Love is not flowers and candy and stuffed animals holding plush hearts. It is not ridiculously expensive dates at French restaurants. It isn’t bravely saving you from danger (that you wouldn’t have been in if it weren’t for your significant other in the first place). It isn’t lavishing you with constant surprise gifts that cost more than you make in a month. It isn’t extreme public acts of affection that embarrass your significant other or wind up getting someone arrested. Love is not big, impressive acts.
What is love?
Love is simply wanting to be together, to spend time together even if it’s just laying on the couch watching crappy TV.

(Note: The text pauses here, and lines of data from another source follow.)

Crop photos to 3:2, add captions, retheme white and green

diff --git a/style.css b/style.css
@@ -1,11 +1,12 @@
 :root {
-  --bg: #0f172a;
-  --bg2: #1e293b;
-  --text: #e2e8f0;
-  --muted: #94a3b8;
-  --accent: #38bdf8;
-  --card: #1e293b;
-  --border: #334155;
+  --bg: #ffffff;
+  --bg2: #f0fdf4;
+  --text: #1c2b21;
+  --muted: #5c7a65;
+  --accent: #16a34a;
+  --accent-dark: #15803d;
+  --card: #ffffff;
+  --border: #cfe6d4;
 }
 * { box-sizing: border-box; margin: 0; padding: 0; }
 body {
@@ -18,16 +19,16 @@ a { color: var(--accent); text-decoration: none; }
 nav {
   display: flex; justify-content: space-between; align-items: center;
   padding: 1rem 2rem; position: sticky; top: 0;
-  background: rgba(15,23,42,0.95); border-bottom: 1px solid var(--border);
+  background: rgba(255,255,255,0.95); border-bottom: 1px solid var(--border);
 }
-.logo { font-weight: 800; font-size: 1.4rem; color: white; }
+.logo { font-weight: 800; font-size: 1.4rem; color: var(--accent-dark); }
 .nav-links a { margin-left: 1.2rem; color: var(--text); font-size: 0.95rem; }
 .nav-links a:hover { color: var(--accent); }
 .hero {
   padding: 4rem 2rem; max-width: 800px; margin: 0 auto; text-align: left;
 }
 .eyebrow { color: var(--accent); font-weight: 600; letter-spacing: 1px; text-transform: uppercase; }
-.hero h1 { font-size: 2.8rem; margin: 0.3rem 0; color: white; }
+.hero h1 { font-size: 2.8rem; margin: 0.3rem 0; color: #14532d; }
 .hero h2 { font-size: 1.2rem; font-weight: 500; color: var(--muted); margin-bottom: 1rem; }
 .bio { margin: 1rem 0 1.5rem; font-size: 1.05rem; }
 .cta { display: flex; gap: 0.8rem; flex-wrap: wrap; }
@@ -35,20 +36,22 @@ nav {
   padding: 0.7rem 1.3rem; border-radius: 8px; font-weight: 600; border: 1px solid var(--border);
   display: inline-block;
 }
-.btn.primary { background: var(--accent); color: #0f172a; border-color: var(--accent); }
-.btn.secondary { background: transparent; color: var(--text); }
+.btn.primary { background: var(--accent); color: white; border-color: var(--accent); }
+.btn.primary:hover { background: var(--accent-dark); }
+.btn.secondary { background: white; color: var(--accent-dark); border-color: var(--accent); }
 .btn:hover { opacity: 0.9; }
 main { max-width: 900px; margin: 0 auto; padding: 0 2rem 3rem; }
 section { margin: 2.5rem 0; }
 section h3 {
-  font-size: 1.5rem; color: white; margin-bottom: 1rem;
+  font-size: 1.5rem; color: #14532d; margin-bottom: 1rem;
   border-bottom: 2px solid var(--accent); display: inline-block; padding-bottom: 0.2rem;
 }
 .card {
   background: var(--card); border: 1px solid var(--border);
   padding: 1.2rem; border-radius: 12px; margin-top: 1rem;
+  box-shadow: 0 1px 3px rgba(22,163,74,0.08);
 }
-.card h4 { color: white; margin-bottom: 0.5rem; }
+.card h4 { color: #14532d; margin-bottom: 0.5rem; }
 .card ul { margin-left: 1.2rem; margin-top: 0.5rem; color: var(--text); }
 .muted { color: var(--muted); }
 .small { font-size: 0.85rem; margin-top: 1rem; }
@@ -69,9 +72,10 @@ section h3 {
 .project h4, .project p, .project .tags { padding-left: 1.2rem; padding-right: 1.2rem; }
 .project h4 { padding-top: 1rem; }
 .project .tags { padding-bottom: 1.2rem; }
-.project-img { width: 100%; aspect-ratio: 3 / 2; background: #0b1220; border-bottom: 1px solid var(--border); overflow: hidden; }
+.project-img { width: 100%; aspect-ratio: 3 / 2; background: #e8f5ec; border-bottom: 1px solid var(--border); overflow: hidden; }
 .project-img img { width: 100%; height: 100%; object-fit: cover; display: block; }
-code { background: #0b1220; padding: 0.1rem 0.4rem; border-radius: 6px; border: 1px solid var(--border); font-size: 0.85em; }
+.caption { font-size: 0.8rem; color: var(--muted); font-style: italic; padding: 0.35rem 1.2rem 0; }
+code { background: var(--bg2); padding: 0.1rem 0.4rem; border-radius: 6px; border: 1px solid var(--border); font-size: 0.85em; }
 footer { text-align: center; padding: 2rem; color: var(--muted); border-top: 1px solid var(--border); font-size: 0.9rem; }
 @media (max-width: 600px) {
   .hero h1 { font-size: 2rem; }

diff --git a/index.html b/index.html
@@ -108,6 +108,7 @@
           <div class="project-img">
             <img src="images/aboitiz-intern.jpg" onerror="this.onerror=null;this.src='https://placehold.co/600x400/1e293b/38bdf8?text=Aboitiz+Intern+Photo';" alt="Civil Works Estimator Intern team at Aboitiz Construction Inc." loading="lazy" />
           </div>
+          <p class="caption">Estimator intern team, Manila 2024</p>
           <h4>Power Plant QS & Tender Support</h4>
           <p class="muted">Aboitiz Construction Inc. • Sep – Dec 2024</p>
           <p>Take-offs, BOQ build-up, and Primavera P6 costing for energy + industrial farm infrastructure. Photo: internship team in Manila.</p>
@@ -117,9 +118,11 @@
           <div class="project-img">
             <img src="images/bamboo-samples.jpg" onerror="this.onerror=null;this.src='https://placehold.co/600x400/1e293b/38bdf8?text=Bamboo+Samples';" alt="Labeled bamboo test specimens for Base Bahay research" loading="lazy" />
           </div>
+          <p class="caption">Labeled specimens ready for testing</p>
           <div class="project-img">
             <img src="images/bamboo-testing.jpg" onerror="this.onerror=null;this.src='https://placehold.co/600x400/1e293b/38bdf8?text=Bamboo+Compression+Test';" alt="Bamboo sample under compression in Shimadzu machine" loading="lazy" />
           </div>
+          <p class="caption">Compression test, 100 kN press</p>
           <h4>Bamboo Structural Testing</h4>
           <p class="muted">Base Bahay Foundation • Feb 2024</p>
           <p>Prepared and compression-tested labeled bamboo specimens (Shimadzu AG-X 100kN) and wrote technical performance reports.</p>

Love is doing chores around the house without being asked.
Love is paying attention when your significant other mentions something they’d like to have so that your presents are things they actually want.
Love is taking care of each other when you’re sick, even if their whiny, nasally voice makes you want to smother them with a pillow.
Love is being supportive of the hopes and dreams of your significant other, whether you really understand them or not.
Love is trying to show an interest in each others’ hobbies, even if you couldn’t honestly care less about your significant others’ hobbies.
Love is occasionally cooking food that you can’t stand just because you know your significant other enjoys it.
Love is keeping the kid(s) occupied for a few minutes so that your significant other can have a shower in private for a change.
Love is turning the coffee maker on and getting a cup ready before your significant other has gotten out of bed.
Love is biting your tongue instead of starting a fight about something stupid.
Love is making yourself look like a complete fool just to make your significant other laugh.
Love is seeing your loved one’s faults and accepting them because you love them, damn it.
Ladies and gents, love is all the little things, the easy-to-miss things. Big romantic gestures might happen every so often, but lots and lots of little things are probably staring you in the face the other 99% of the time. Valentine’s Day is fine and good, but if you open your eyes and really pay attention during the other 364 days of the year you might notice that your significant other has actually been showing their love the whole time.